But first, we had to wait for our multiple large bags filled with bulky ski clothing and such at baggage claim. The good news for our tired kiddos was that there was an inordinate number of dogs walking through the Seattle airport to keep them entertained, but the bad news was that the minutes of sitting on the floor waiting for Josh to return with the checked bags were ticking by slowly. Very slowly. Or, more accurately, more minutes than we expected passed before the bags were offloaded from the Alaska Airlines plane.
Alaska Airlines has a pretty unique baggage policy where if your checked bags aren’t out on the baggage carousel within 20 minutes of the plane arriving at the gate, then you can get 2,500 free Alaska Airlines miles or a $25 discount code to use on a future Alaska Airlines flight. I knew that this policy existed, but while sitting there holding a tired baby on the floor of the airport, the last thing I was thinking about doing was heading to the baggage office to get help with compensation for our slightly delayed bags once they ultimately came off the plane. Instead, my priority was getting us to the hotel and into bed. I wasn’t timing it, so I don’t know exactly how long it took for the bags to come out, but I would guess at least 30+ minutes. That isn’t terrible, but it is more than the 20 minute guarantee.
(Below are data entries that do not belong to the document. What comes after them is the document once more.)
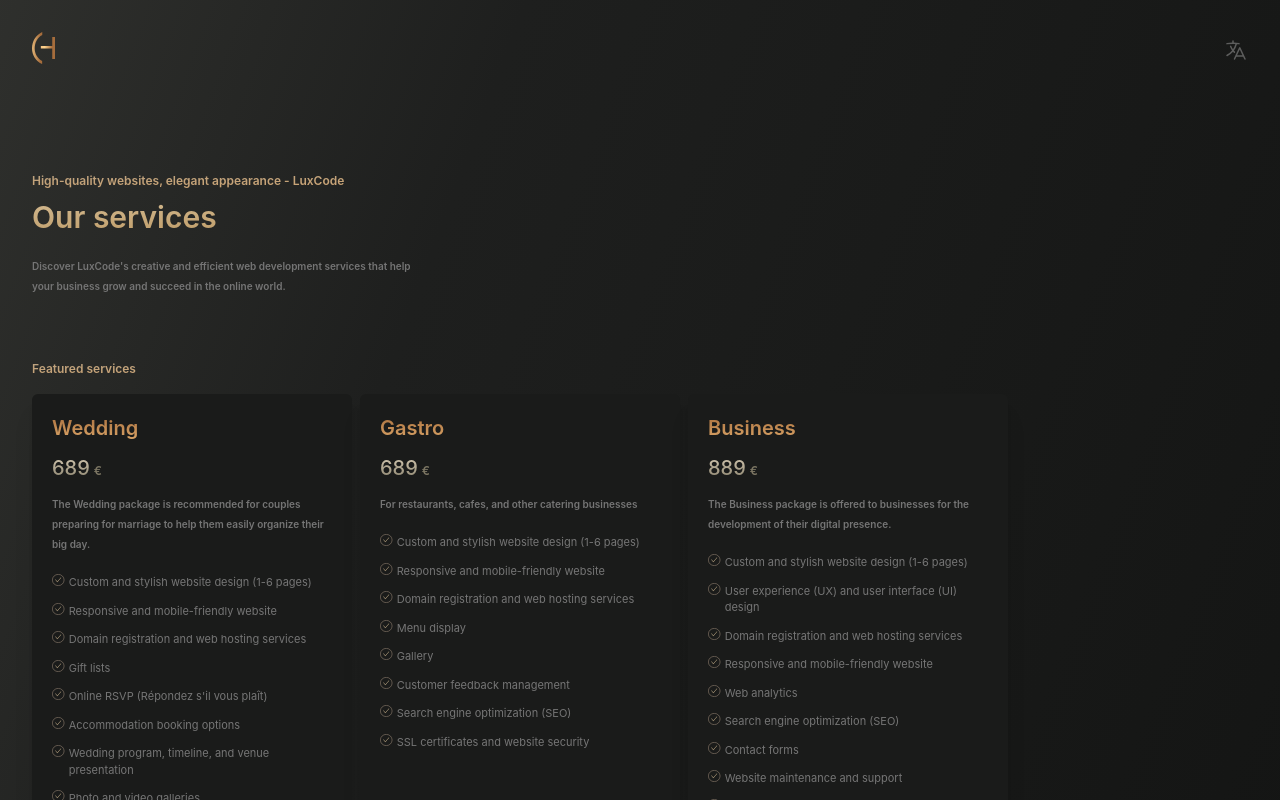
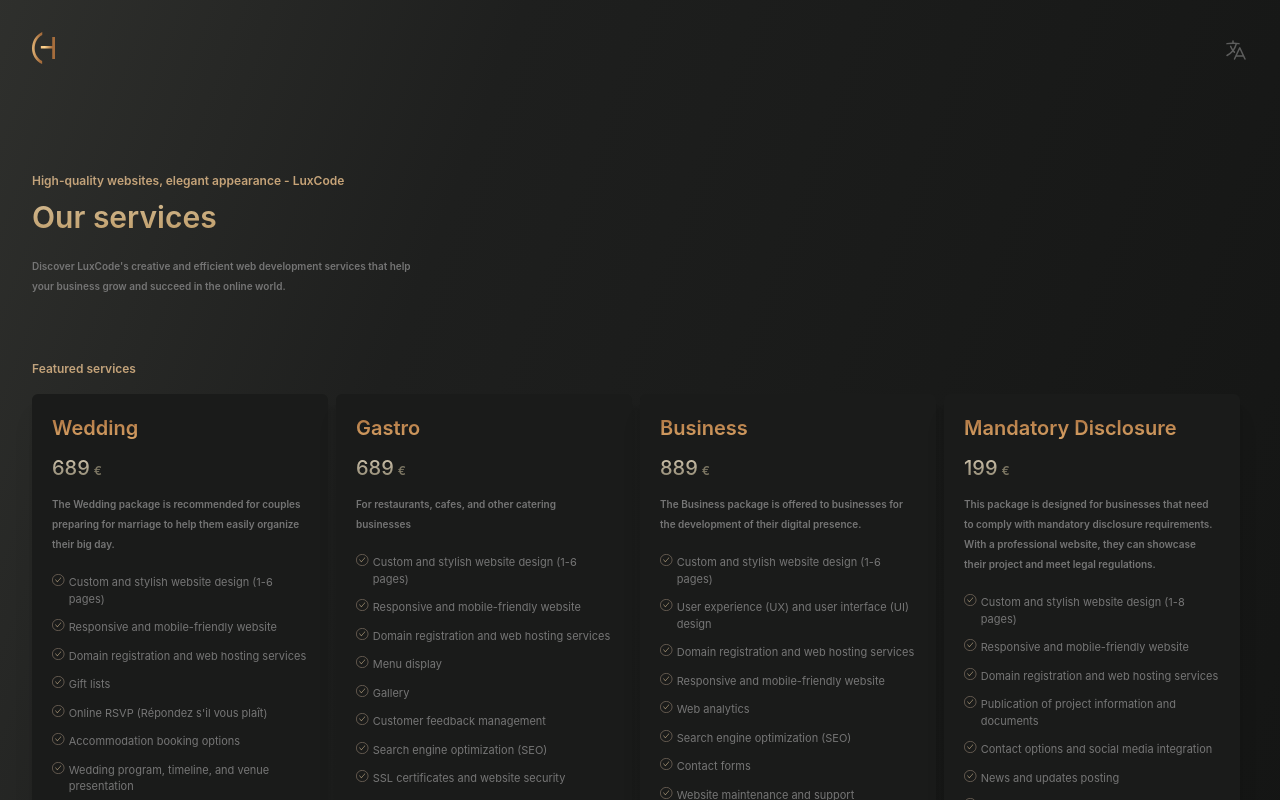
Before and after one commit to Homvi/luxcode, a React (Create React App) app: page /services in a window 1280 px wide. Shown: the top 800 px of the page. Built offline with nearby package versions, Linux system fonts and the light colour scheme.

Commit message:
add mandatory option

```diff
--- a/src/components/Form.jsx
+++ b/src/components/Form.jsx
@@ -151,6 +151,9 @@
           <option className=" bg-[#141514]/95 " value="business">
             {data[language].requestQuote.formLabels.options.business}
           </option>
+          <option className=" bg-[#141514]/95 " value="mandatory">
+            {data[language].requestQuote.formLabels.options.mandatory}
+          </option>
         </select>
         <label
           className="block text-[10px] text-transparent thin bg-clip-text bg-gradient-to-br from-[#B8A080] to-[#DEA96B]  mb-2"
@@ -217,7 +220,11 @@
           {data[language].requestQuote.acceptPrivacyContent.partOne}{" "}
           <span className="font-semibold">
             {" "}
-            <Link  target="_blank" rel="noopener noreferrer" to="/privacy-policy">
+            <Link
+              target="_blank"
+              rel="noopener noreferrer"
+              to="/privacy-policy"
+            >
               {" "}
               {data[language].requestQuote.acceptPrivacyContent.partTwo}
             </Link>
--- a/src/data.js
+++ b/src/data.js
@@ -26,6 +26,7 @@
           wedding: "Esküvői",
           gastro: "Gasztro",
           business: "Üzleti",
+          mandatory:"Kötelező Nyilvánosság"
         },
         purpose: "Weboldal célja",
         needs: "Elképzelések és igények",
@@ -107,6 +108,23 @@
             "SSL tanúsítványok és weboldal-biztonság",
           ],
         },
+        cardFour: {
+          title: "Kötelező Nyilvánosság",
+          price: "199 990",
+          currency: "Ft",
+          description:
+            "Egy professzionális weboldallal bemutathatják projektjüket és megfelelhetnek a jogszabályi előírásoknak.",
+          services: [
+            "Egyedi és stílusos weboldaldesign (1-8 oldal)",
+            "Reszponzív és mobilbarát weboldal",
+            "Domain regisztráció és webtárhely-szolgáltatások",
+            "Projektinformációk és dokumentumok közzététele",
+            "Kapcsolattartási lehetőség és közösségi média integráció",
+            "Hírek és frissítések közzététele",
+            "Gyakran Ismételt Kérdések (GYIK) szekció",
+            "SSL tanúsítványok és weboldal-biztonság",
+          ],
+        },
       },
       requestQuoteBtnContent: "Kérjen ajánlatot most",
     },
@@ -145,6 +163,7 @@
           wedding: "Wedding",
           gastro: "Gastro",
           business: "Business",
+          mandatory:"Mandatory Disclosure"
         },
         purpose: "Website purpose",
         needs: "Ideas and requirements",
@@ -224,6 +243,24 @@
             "SSL certificates and website security",
           ],
         },
+        cardFour: {
+          title: "Mandatory Disclosure",
+          price: "199",
+          currency: "€",
+          description:
+            "This package is designed for businesses that need to comply with mandatory disclosure requirements. With a professional website, they can showcase their project and meet legal regulations.",
+          services: [
+            "Custom and stylish website design (1-8 pages)",
+            "Responsive and mobile-friendly website",
+            "Domain registration and web hosting services",
+            "Publication of project information and documents",
+            "Contact options and social media integration",
+            "News and updates posting",
+            "Frequently Asked Questions (FAQ) section",
+            "SSL certificates and website security",
+          ],
+        },
+
       },
       requestQuoteBtnContent: "Request a quote now",
     },
@@ -262,6 +299,7 @@
           wedding: "Bodas",
           gastro: "Gastronómico",
           business: "Empresarial",
+          mandatory:"Divulgación Obligatoria"
         },
         purpose: "Propósito del sitio web",
         needs: "Ideas y requisitos",
@@ -342,6 +380,24 @@
             "Certificados SSL y seguridad del sitio web",
           ],
         },
+        cardFour: {
+          title: "Divulgación Obligatoria",
+          price: "199",
+          currency: "€",
+          description:
+            "Este paquete está diseñado para empresas que necesitan cumplir con los requisitos de divulgación obligatoria. Con un sitio web profesional, pueden mostrar su proyecto y cumplir con las regulaciones legales.",
+          services: [
+            "Diseño de sitio web personalizado y elegante (1-8 páginas)",
+            "Sitio web adaptable y compatible con dispositivos móviles",
+            "Registro de dominio y servicios de alojamiento web",
+            "Publicación de información y documentos del proyecto",
+            "Opciones de contacto e integración de redes sociales",
+            "Publicación de noticias y actualizaciones",
+            "Sección de Preguntas Frecuentes (FAQ)",
+            "Certificados SSL y seguridad del sitio web",
+          ],
+        },
+
       },
       requestQuoteBtnContent: "Solicite un presupuesto ahora",
     },
--- a/src/pages/Services.jsx
+++ b/src/pages/Services.jsx
@@ -34,6 +34,7 @@
         <PriceCard data={data[language].services.priceCardData.cardOne} buttonContent={data[language].services.priceCardBtnContent}/>
         <PriceCard data={data[language].services.priceCardData.cardTwo} buttonContent={data[language].services.priceCardBtnContent}/>
         <PriceCard data={data[language].services.priceCardData.cardThree} buttonContent={data[language].services.priceCardBtnContent}/>
+        <PriceCard data={data[language].services.priceCardData.cardFour} buttonContent={data[language].services.priceCardBtnContent}/>
       </div>
       <div className="mb-5">
         <Description content={data[language].services.moreInfo} />
```
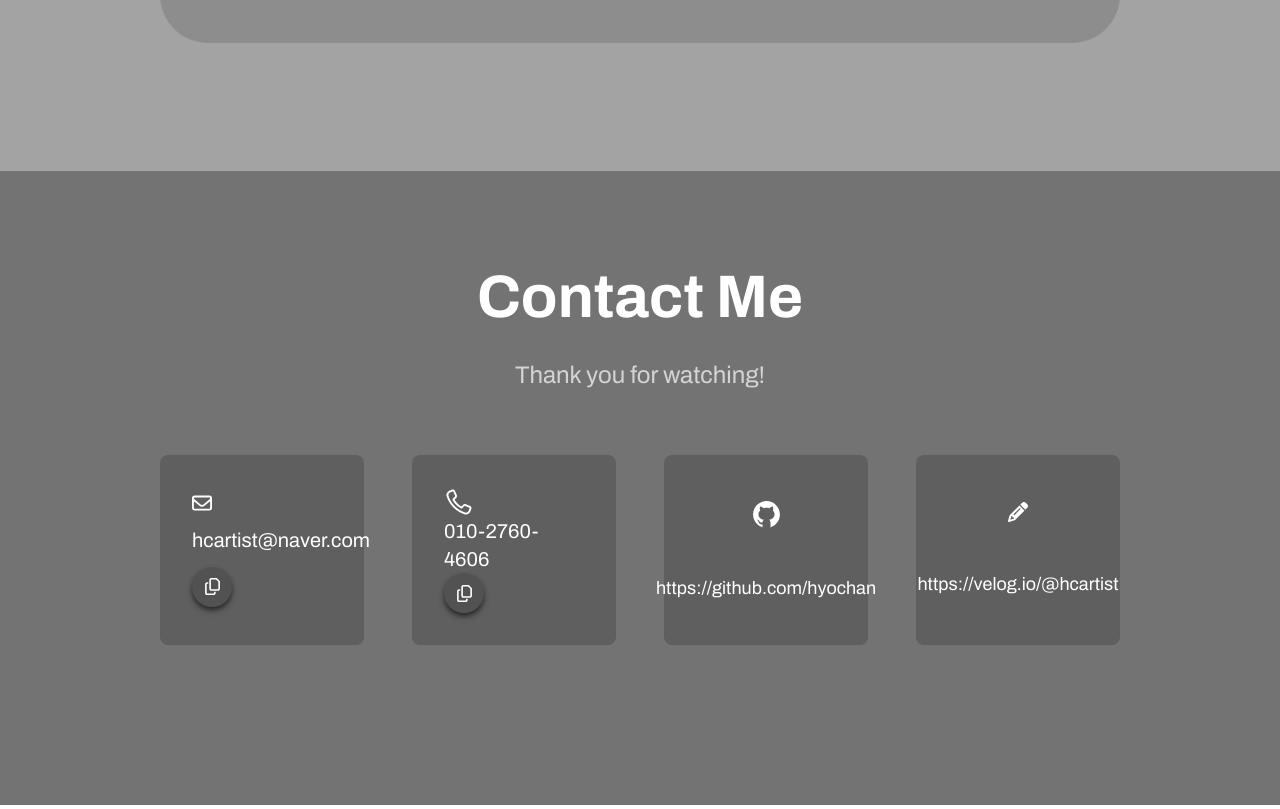
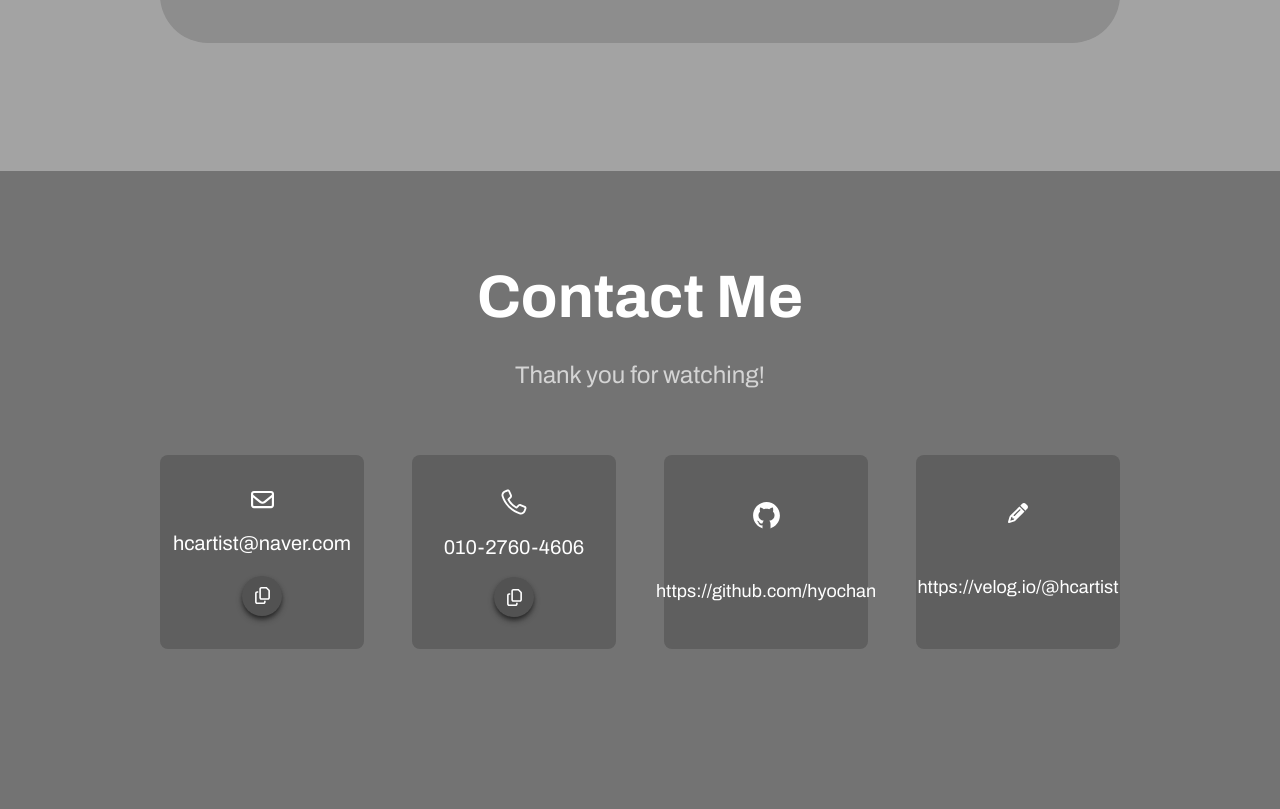
Before and after one commit to hanhyochan/portfolio, a Next.js app: page / in a window 1280 px wide. Shown: the part 4353-5162 px from the top of the page. Built offline with nearby package versions, Linux system fonts and the light colour scheme.

Commit message:
fix: Contact 컴포넌트 수정

```diff
--- a/src/app/components/Contact.tsx
+++ b/src/app/components/Contact.tsx
@@ -40,12 +40,12 @@ const Contact = () => {
   return (
     <>
       {/* 이메일 */}
-      <div className="bg-neutral-dark rounded-[0.5rem] flex flex-wrap justify-between items-center p-[2rem]">
+      <div className="bg-neutral-dark rounded-[0.5rem] flex flex-wrap justify-center gap-[1rem] items-center px-[1rem] py-[2rem]">
         <svg
           xmlns="http://www.w3.org/2000/svg"
           viewBox="0 0 512 512"
-          width="20"
-          height="20"
+          width="23"
+          height="23"
           fill="white"
         >
           <path d="M64 112c-8.8 0-16 7.2-16 16l0 22.1L220.5 291.7c20.7 17 50.4 17 71.1 0L464 150.1l0-22.1c0-8.8-7.2-16-16-16L64 112zM48 212.2L48 384c0 8.8 7.2 16 16 16l384 0c8.8 0 16-7.2 16-16l0-171.8L322 328.8c-38.4 31.5-93.7 31.5-132 0L48 212.2zM0 128C0 92.7 28.7 64 64 64l384 0c35.3 0 64 28.7 64 64l0 256c0 35.3-28.7 64-64 64L64 448c-35.3 0-64-28.7-64-64L0 128z" />
@@ -71,7 +71,7 @@ const Contact = () => {
         </CopyToClipboard>
       </div>
       {/* 전화번호 */}
-      <div className="bg-neutral-dark rounded-[0.5rem] flex flex-wrap justify-between items-center p-[2rem]">
+      <div className="bg-neutral-dark rounded-[0.5rem] flex flex-wrap justify-center gap-[1rem] items-center px-[1rem] py-[2rem]">
         <Image
           src="/icons/icons8-phone.svg"
           alt="phone"
```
I didn’t think of the issue again until recently when I happened upon this post that indicated perhaps you don’t have to talk to anyone at the airport to use the Alaska Airlines baggage guarantee. In this case, the writer of that article just took a snapshot of the bags coming out with a time stamp on his iPhone and then tweeted the image to @AlaskaAir. That sufficed for the compensation of 2,500 miles per passenger. In our case, the four bags would have presumably been a cumulative 10,000 Alaska miles (one per person) had we made the claim.
The terms of the guarantee do say you need to make the claim within 2 hours of your flight’s arrival and that you can speak to a customer service agent at the airport. I (wrongly) assumed that meant we had to do it in the airport, but if you aren’t able to take the time to talk to anyone at the airport, sending a tweet apparently may do the trick.
There are some clauses to the bag guarantee such as a limit of one per passenger per flight and it not applying to odd-sized or oversized items, but for the most part, the guarantee is straight-forward and worth using if you get the chance.
In other words, don’t make the same mistake we did and accidentally miss out on thousands of free and relatively easy Alaska miles if your bags don’t come out within the promised 20 minutes.
Editorial Note: The opinions expressed here are mine and not provided, reviewed, by any bank, card issuer, or other company unless otherwise stated.